Sir Wilfred Thesiger, hailed as one of the 20th Century's great explorers, died this week at the age of 93. The BBC's Frank Gardner knew him well.
Squatting on a woven wool cushion, his legs tucked beneath him, Sir Wilfred Thesiger looked uncomfortable. "This infernal air-conditioning", he complained, "why can't they turn it off?"
We were sitting in the lobby of a five-star hotel in Abu Dhabi, waiting to be summoned to the ruler's palace, for an audience with the sheikh.
Thesiger's companions would try to pass him off as a travelling merchant
It was four summers ago and the heat outside was so intense the windows had steamed up and the plants had wilted.
Thesiger was back in the Gulf for a book launch and a farewell visit to his old Arab friends. Now he was impatient. The man who had journeyed deep into the Empty Quarter of Arabia by camel was ill at ease in a modern hotel.
When the limousine arrived he sat scowling in the back, looking wistfully at the desert as it flashed past the tinted windows.
Then we were at the palace. Barriers lifted, men saluted, servants in white robes and curved daggers were ushering us inside. One of the world's greatest living explorers was greeted by the world's oldest living ruler.
Thesiger had gone hunting with Sheikh Zayed Al-Nahyan in the late 1940s.
Now they shared a joke about how the sheikh had shot a rabbit and thrown it to his dog, only to see Thesiger snatch it back and eat it himself. Those were lean, hungry days before the oil boom.
The Bedu tribesmen who travelled across the rippling sands with Thesiger then had few possessions save for their rifles and their camels. Life could be measured in the time it took to travel between distant wells of drinking water. Miscalculations were often fatal.

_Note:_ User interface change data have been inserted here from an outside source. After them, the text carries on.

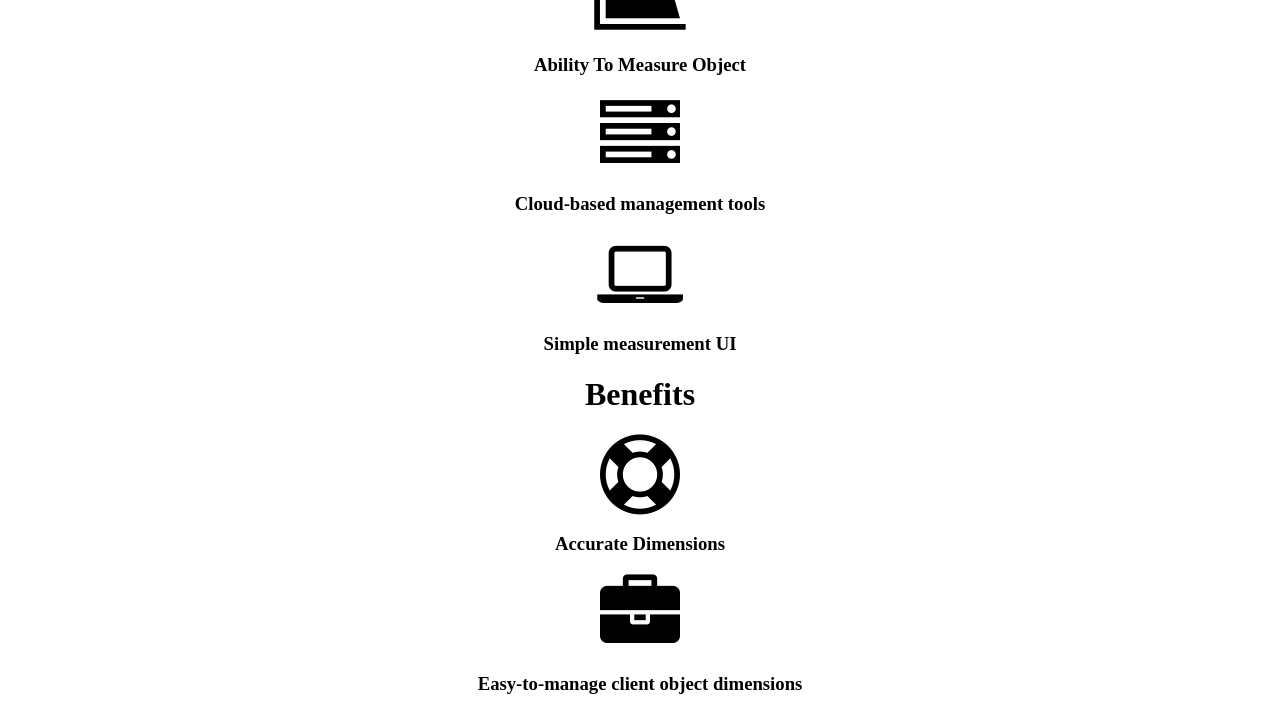
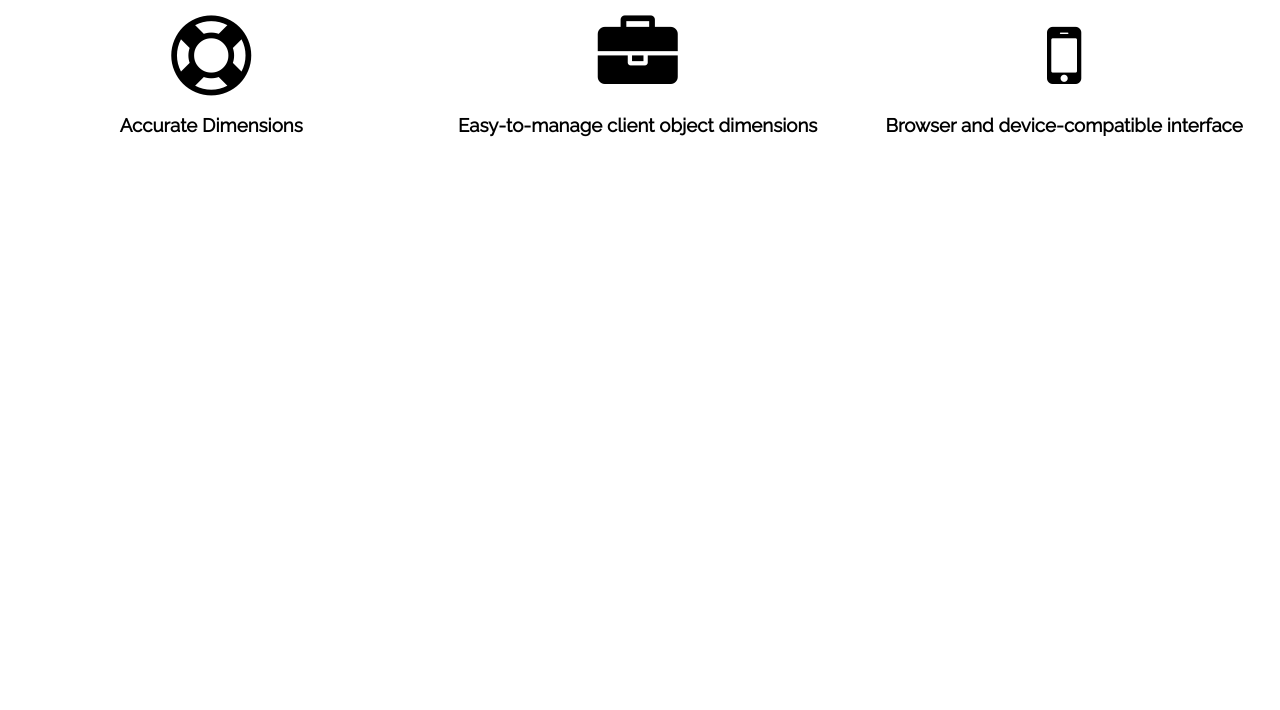
Before and after one commit to TheInvoker/ObjectSize, a plain HTML site: page public/section.html in a window 1280 px wide. Shown: the part 601-1311 px from the top of the page. After the commit the page ends 800 px from the top, so only its background shows below. Drawn offline with Linux system fonts and the light colour scheme; files that its build step writes are made by us from their sources.

Commit message:
Update section.html

```diff
--- a/public/section.html
+++ b/public/section.html
@@ -2,7 +2,7 @@
 <head>
   <title>Section Part</title>
   <meta name="viewport" content="width=device-width, initial-scale=1.0">
-  <link rel = "stylesheet" href = "main.css">
+  <link rel = "stylesheet" href = "main-section.css">
   <link rel = "stylesheet" href = "https://maxcdn.bootstrapcdn.com/font-awesome/4.6.3/css/font-awesome.min.css">
   <link href='https://fonts.googleapis.com/css?family=Raleway' rel='stylesheet' type='text/css'>
 </head>
```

On two gruelling journeys he made half a century ago, Thesiger criss-crossed a part of Arabia so inhospitable that even today few will venture into it.
Accompanied by small bands of loyal guides, he traversed 200-metre sand dunes and treacherous quicksands. Speaking fluent Arabic, he dressed as a Bedu with dagger and gunbelt. When travelling amongst hostile tribes Thesiger's companions used to try to pass him off as a travelling merchant.
Thesiger journeyed deep into the Empty Quarter of Arabia
At almost two metres tall, the story didn't always wash, and once he was caught and briefly imprisoned on the orders of the Saudi ruler, Ibn Saud.
But by the time I first met Thesiger, in the 1970s, the simple life of the desert nomads had all but vanished, and he was bitter and disillusioned.
"The Arabs have been ruined by oil," he told me, as we sat in his sitting room in London.
He complained that the qualities he'd once found in the Bedu tribesmen - those of courage, endurance and generosity - had all been corrupted by the comforts of urban life in the new oil towns of the Gulf.
It's true that much of the Middle East has been changed for ever by oil. But the time-honoured Arab traits of boundless hospitality, respect for elders, and unstinting charity have all survived the whirlwind of modernisation
I was not convinced, but what did I know? I was a teenager then, who'd never been near the Middle East. But there was something about those journeys that fascinated me. I resolved to learn Arabic and study Islam at university.
It was the best decision I ever made. In the years that followed I came to live and work in several Arab countries, including a stint in the Jordanian desert with the Bani Howaitat tribe.
It's true that much of the Middle East has been changed for ever by oil. But the time-honoured Arab traits of boundless hospitality, respect for elders, and unstinting charity have all survived the whirlwind of modernisation.
When back in London I would call in on Thesiger for advice, or simply to listen to his tales of desert life before oil. I would cook us omelettes, he would poor me a glass of stale wine - he never drank alcohol himself.
He told me how sometimes he and his Bedu guides used to sit down at the end of a day's trekking, famished with hunger, to eat a small gazelle they had shot for supper.
Then strangers would appear on the horizon and Bedu custom demanded that they gave up their meal to the uninvited guests.
The region ceased to have meaning for Thesiger after the advent of the oil boom
Thesiger admitted he would sit there fuming while his Arab companions begged the guests to eat up every last scrap of food.
While I've never been in quite that situation, I have, as a journalist, known Arabs to take substantial risks on my behalf.
I'm thinking particularly here of the two Yemeni tribesmen who, within an hour of meeting me, were happy to escort me into bandit country to do a story on kidnapping.
For them it was a point of honour that I should not get kidnapped myself, or harmed in any way.
So curiously, despite my admiration for Sir Wilfred Thesiger's journeys, his literary masterpieces and his memorable black-and-white photographs, we always agreed to disagree on the Middle East.
For him, it was a region that ceased to have any meaning after the advent of the oil boom. For me, it was, is, and always will be, a place of endless fascination, a place I might never have known had I not taken tea with Thesiger one afternoon in London, all those years ago.